VA launches EHR training program
The Department of Veterans Affairs has created a training program to educate medical providers who will be the first users of its forthcoming electronic health record modernization program.
Called VITAL, short for VA Innovative Technology Advancement Lab, the program will provide training to selected end-users who will provide feedback to fuel the continuous improvement of VA’s new EHR that is being built on Cerner technology.
As of Sept. 12, the VA has selected 76 trainees to join the 12-to-18-month program.
“VA established VITAL to specially train staff who can identify possible challenges and work across the entire VA organization to make improvements,” VA Secretary Robert Wilkie said in a release. “VITAL is an important component in our larger training strategy, which will help ensure efficient and timely user adoption of the modernized EHR system.”

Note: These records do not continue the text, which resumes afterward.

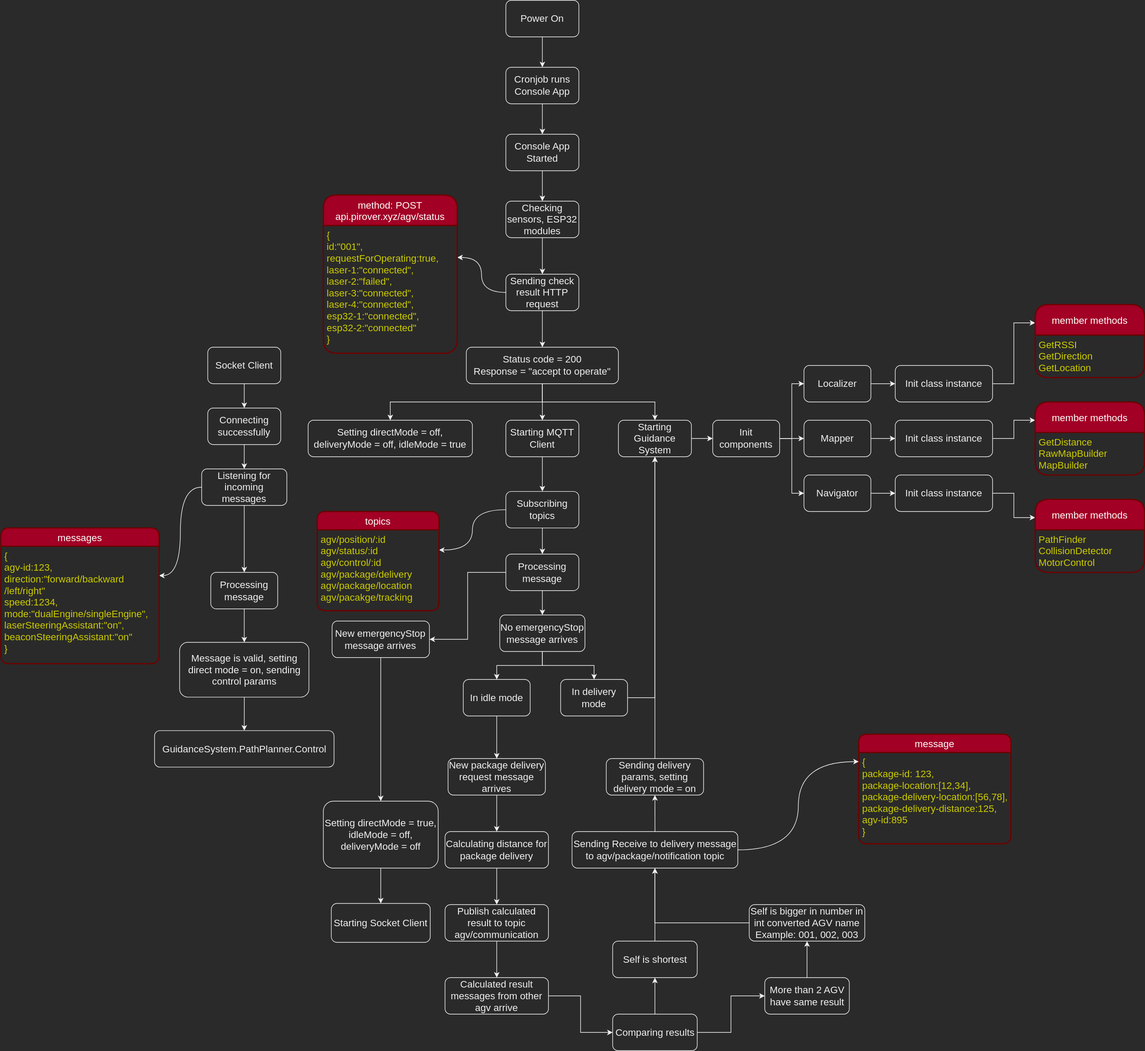
Earlier version of the draw.io export WorkFlows/AGV.svg (kirichain/AGV). Source tidied: cells renumbered, new cells last; positions are measured from the earlier drawing's top-left corner, leaving out a move shared by most shapes.
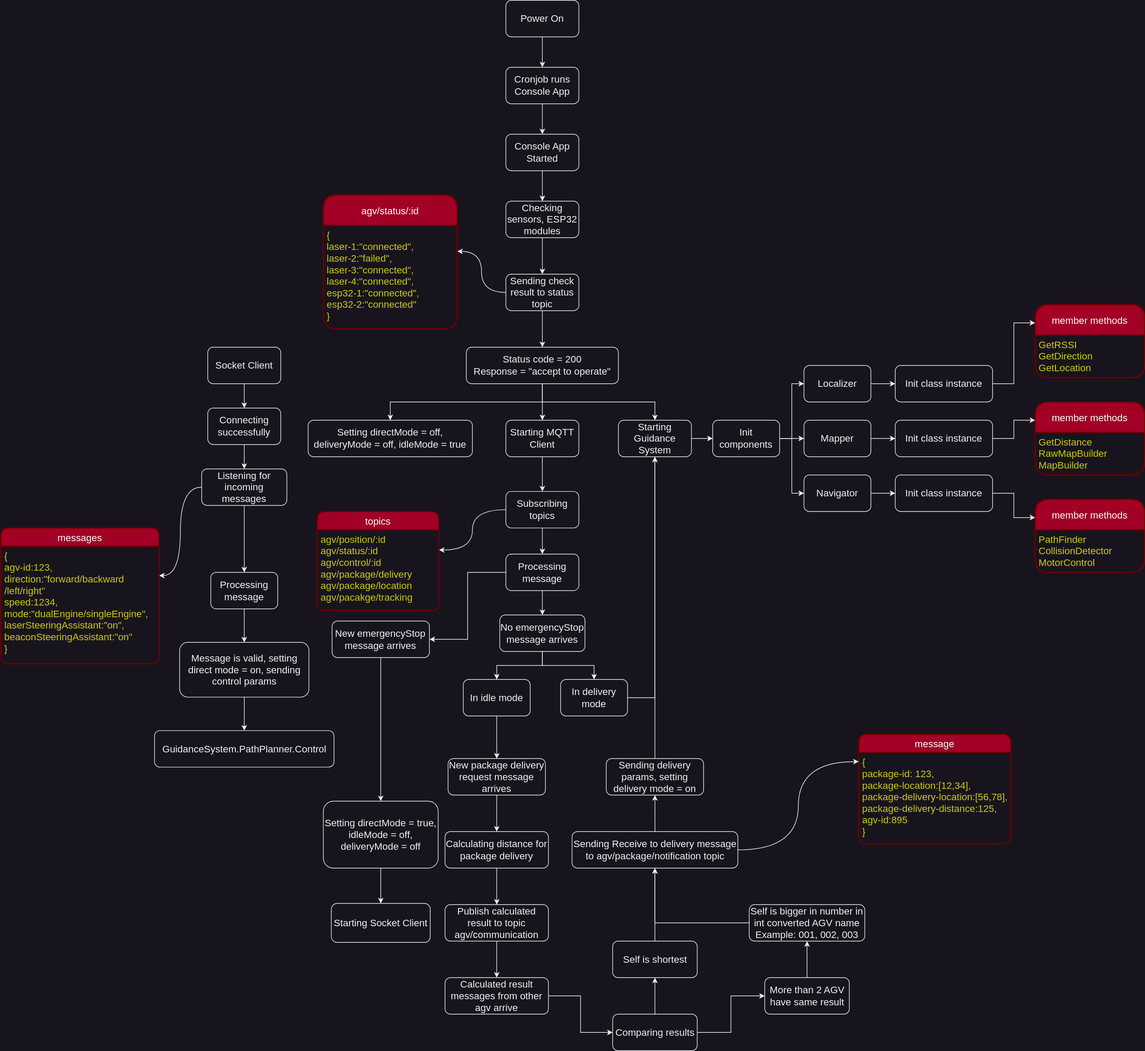
The same diagram one commit later.

What changed in the source:
```diff
@@ -32,14 +32,14 @@
     <mxCell id="11" style="edgeStyle=orthogonalEdgeStyle;rounded=0;jettySize=auto;html=1;entryX=0.5;entryY=0;entryDx=0;entryDy=0;fontSize=16;" parent="1" edge="1" source="12" target="18">
       <mxGeometry relative="1" as="geometry" />
     </mxCell>
-    <mxCell id="12" value="&lt;font size=&quot;3&quot;&gt;Sending check result HTTP request&lt;/font&gt;" style="rounded=1;whiteSpace=wrap;html=1;" parent="1" vertex="1">
+    <mxCell id="12" value="&lt;font size=&quot;3&quot;&gt;Sending check result to status topic&lt;/font&gt;" style="rounded=1;whiteSpace=wrap;html=1;" parent="1" vertex="1">
       <mxGeometry x="830" y="450" width="120" height="60" as="geometry" />
     </mxCell>
-    <mxCell id="13" value="method: POST&#10;api.pirover.xyz/agv/status" style="swimlane;horizontal=1;startSize=50;rounded=1;fontSize=16;fontStyle=0;strokeWidth=2;shadow=0;dashed=0;align=center;fillColor=#a20025;fontColor=#ffffff;strokeColor=#6F0000;" parent="1" vertex="1">
-      <mxGeometry x="530" y="320" width="220" height="260" as="geometry" />
+    <mxCell id="13" value="agv/status/:id" style="swimlane;horizontal=1;startSize=50;rounded=1;fontSize=16;fontStyle=0;strokeWidth=2;shadow=0;dashed=0;align=center;fillColor=#a20025;fontColor=#ffffff;strokeColor=#6F0000;" parent="1" vertex="1">
+      <mxGeometry x="530" y="320" width="220" height="220" as="geometry" />
     </mxCell>
-    <mxCell id="14" value="{&#10;id:&quot;001&quot;,&#10;requestForOperating:true,&#10;laser-1:&quot;connected&quot;,&#10;laser-2:&quot;failed&quot;,&#10;laser-3:&quot;connected&quot;,&#10;laser-4:&quot;connected&quot;,&#10;esp32-1:&quot;connected&quot;,&#10;esp32-2:&quot;connected&quot;&#10;}" style="align=left;strokeColor=none;fillColor=none;spacingLeft=4;fontSize=16;verticalAlign=top;fontColor=#CCCC00;" parent="13" vertex="1">
-      <mxGeometry y="50" width="220" height="210" as="geometry" />
+    <mxCell id="14" value="{&#10;laser-1:&quot;connected&quot;,&#10;laser-2:&quot;failed&quot;,&#10;laser-3:&quot;connected&quot;,&#10;laser-4:&quot;connected&quot;,&#10;esp32-1:&quot;connected&quot;,&#10;esp32-2:&quot;connected&quot;&#10;}" style="align=left;strokeColor=none;fillColor=none;spacingLeft=4;fontSize=16;verticalAlign=top;fontColor=#CCCC00;" parent="13" vertex="1">
+      <mxGeometry y="50" width="220" height="170" as="geometry" />
     </mxCell>
     <mxCell id="15" style="edgeStyle=orthogonalEdgeStyle;rounded=0;jettySize=auto;html=1;fontSize=16;" parent="1" edge="1" source="18" target="20">
       <mxGeometry relative="1" as="geometry" />
```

The program is a direct response to lessons the Department of Defense learned in its transition to a new modernized EHR, MHS GENESIS, which is also a Cerner-based platform. “Observation of DoD’s GENESIS program has prompted VA to identify key clinical and frontline staff who require advanced training to ensure smooth EHRM implementation, enhance functionality and support continuous performance improvement,” says a fact sheet on VITAL.
“VITAL was designed to increase EHRM adoption and speed-to-value, promote standardization and optimize the use of advanced analytics,” the fact sheet says.
VITAL isn’t the only training program for VA‘s modernized EHR. There are also programs to train basic end-users, “super users” who require advanced training to help train other users and users who require specialty training before the EHR goes live, beginning at facilities in the Pacific Northwest in 2020.
After users graduate the VITAL program, they will go on to serve as “change agents” at their facilities “who can capitalize on and advance the capabilities and value of EHRM’s transformational innovation. This will naturally help to promote the smoothest possible transition for all users and, in turn, patients,” the fact sheet says.